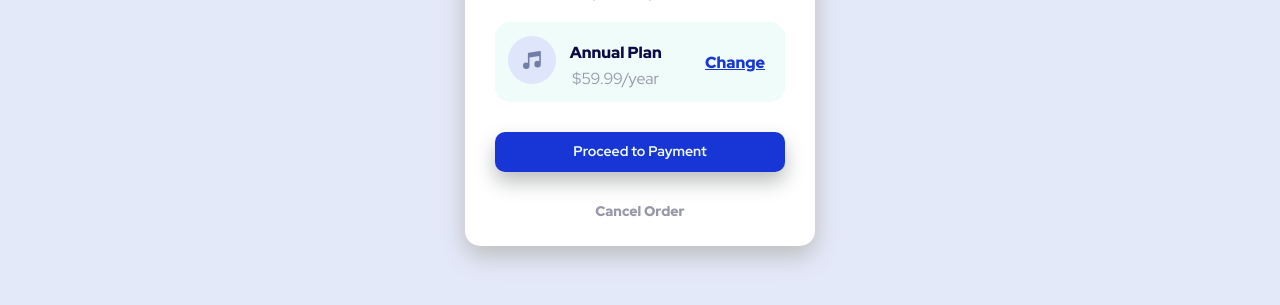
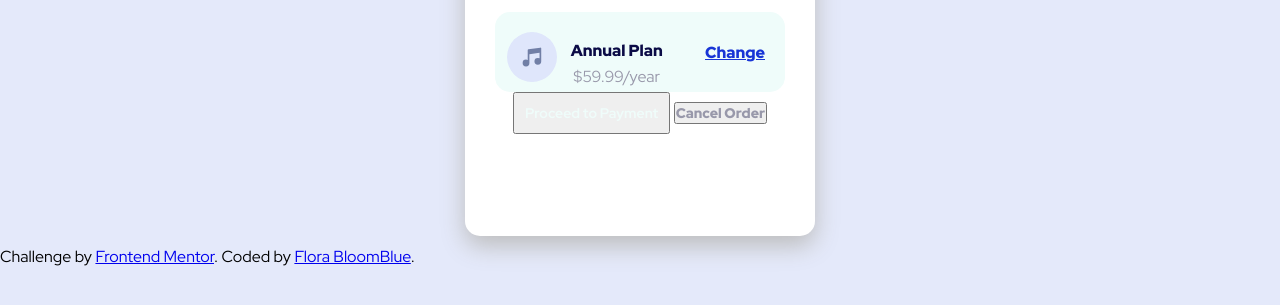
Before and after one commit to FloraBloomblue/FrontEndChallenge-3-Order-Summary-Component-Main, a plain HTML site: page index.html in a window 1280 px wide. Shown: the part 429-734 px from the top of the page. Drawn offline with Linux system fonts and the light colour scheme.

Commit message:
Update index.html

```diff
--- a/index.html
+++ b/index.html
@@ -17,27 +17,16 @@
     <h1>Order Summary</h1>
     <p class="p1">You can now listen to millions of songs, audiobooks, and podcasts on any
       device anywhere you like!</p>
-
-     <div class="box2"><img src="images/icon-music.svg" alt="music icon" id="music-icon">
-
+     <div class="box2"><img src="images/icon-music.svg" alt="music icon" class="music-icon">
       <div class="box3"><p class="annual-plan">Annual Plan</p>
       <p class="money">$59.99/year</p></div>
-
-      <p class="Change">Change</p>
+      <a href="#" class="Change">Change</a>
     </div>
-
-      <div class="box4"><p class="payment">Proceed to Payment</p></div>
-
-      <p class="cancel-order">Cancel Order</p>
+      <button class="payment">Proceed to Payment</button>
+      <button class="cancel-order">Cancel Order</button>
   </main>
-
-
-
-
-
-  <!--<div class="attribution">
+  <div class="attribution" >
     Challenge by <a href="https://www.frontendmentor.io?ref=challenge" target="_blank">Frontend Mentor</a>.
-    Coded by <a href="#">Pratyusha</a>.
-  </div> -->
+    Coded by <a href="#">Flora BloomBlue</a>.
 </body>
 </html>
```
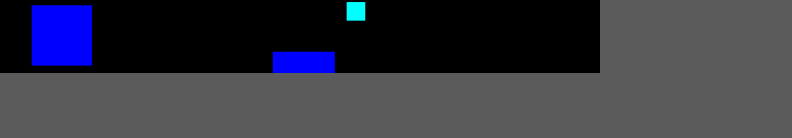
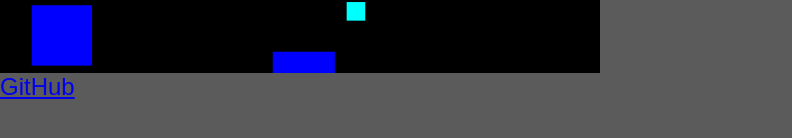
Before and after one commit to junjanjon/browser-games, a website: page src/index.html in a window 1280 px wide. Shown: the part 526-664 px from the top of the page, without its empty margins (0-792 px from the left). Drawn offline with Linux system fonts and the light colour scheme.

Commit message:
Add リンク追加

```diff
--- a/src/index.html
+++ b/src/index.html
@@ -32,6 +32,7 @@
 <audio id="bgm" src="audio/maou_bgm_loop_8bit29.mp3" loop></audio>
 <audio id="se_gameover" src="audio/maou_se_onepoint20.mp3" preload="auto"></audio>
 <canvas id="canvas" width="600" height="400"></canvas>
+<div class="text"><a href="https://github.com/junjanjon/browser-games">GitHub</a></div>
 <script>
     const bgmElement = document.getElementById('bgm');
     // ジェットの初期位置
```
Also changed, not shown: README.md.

○ ○ ○ ○ ○

Copy out all lines from the records where the word "href" appears.

+      <a href="#" class="Change">Change</a>
     Challenge by <a href="https://www.frontendmentor.io?ref=challenge" target="_blank">Frontend Mentor</a>.
-    Coded by <a href="#">Pratyusha</a>.
+    Coded by <a href="#">Flora BloomBlue</a>.
+<div class="text"><a href="https://github.com/junjanjon/browser-games">GitHub</a></div>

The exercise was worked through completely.